Web page revision data:
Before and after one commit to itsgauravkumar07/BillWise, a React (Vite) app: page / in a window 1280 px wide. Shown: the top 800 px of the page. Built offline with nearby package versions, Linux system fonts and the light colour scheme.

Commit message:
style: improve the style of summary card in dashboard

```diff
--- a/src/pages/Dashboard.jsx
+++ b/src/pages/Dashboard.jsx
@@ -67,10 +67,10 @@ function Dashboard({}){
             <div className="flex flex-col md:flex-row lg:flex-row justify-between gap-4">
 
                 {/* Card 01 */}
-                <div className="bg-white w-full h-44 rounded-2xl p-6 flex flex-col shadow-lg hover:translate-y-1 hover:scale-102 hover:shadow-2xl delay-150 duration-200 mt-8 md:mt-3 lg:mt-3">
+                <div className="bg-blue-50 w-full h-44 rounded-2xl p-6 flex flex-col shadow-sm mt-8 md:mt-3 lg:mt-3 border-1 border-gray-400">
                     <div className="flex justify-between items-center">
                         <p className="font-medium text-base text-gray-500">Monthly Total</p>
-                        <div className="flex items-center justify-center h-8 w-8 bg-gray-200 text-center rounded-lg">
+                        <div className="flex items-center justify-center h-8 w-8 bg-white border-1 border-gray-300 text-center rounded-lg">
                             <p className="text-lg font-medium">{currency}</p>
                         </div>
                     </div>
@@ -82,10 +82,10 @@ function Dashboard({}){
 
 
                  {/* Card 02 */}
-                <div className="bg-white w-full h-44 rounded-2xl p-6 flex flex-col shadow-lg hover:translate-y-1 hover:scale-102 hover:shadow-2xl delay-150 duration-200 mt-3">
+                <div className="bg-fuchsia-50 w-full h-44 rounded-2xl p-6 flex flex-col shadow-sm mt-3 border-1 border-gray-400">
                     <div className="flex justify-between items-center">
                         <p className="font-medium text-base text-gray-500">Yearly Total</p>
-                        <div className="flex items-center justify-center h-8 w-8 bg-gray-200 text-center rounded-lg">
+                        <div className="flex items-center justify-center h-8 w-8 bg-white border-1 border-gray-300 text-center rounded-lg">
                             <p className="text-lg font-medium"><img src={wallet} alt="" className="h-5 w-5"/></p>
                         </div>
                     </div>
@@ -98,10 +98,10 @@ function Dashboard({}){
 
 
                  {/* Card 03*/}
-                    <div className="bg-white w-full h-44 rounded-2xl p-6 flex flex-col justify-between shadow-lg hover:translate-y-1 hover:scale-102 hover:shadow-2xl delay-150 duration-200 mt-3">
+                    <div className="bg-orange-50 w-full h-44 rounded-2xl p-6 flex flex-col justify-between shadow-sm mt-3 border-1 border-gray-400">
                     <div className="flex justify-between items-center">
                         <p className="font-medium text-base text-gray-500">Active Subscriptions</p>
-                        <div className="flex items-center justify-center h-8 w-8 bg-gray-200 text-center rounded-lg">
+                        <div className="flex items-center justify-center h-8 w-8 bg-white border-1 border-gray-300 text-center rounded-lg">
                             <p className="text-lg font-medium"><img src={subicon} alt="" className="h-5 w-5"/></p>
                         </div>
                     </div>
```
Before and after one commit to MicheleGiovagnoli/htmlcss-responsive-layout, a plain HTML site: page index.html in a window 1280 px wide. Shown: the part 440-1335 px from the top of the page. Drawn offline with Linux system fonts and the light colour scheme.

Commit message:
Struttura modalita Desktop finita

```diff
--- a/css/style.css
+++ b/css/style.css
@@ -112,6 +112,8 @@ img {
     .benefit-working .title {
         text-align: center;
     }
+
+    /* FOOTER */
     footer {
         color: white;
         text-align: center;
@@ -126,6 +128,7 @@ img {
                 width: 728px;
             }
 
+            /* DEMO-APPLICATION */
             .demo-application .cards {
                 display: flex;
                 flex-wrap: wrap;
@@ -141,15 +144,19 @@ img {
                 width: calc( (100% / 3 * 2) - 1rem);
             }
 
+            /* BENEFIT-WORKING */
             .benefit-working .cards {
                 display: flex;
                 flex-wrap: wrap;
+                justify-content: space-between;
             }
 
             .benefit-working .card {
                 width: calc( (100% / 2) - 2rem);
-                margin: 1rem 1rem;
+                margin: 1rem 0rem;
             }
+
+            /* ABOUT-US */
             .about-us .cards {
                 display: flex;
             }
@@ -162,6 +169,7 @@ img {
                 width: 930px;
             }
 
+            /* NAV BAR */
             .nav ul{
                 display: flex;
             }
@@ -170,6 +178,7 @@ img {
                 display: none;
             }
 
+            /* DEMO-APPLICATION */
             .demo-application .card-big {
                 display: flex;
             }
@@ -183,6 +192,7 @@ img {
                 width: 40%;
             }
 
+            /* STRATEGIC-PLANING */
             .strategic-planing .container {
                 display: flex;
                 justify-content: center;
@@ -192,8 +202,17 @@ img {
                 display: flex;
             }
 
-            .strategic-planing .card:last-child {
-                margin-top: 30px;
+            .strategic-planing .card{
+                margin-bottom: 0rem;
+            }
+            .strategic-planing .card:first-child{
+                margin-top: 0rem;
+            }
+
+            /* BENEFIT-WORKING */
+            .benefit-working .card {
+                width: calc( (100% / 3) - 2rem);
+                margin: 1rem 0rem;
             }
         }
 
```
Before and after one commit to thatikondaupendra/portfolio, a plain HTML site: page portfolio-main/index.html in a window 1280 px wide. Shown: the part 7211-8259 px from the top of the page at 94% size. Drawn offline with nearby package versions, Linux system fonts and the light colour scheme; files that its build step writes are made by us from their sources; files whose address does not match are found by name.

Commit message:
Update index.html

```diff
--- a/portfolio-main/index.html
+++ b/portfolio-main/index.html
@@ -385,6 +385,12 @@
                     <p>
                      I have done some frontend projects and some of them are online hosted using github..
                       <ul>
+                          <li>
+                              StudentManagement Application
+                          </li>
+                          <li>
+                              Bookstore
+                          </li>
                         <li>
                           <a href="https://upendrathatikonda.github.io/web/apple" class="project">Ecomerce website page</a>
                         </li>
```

Task item :: Every line above in which the word "width" is present must be copied into the answer.

Result below ::
                 width: 728px;
                 width: calc( (100% / 3 * 2) - 1rem);
                 width: calc( (100% / 2) - 2rem);
                 width: 930px;
                 width: 40%;
+                width: calc( (100% / 3) - 2rem);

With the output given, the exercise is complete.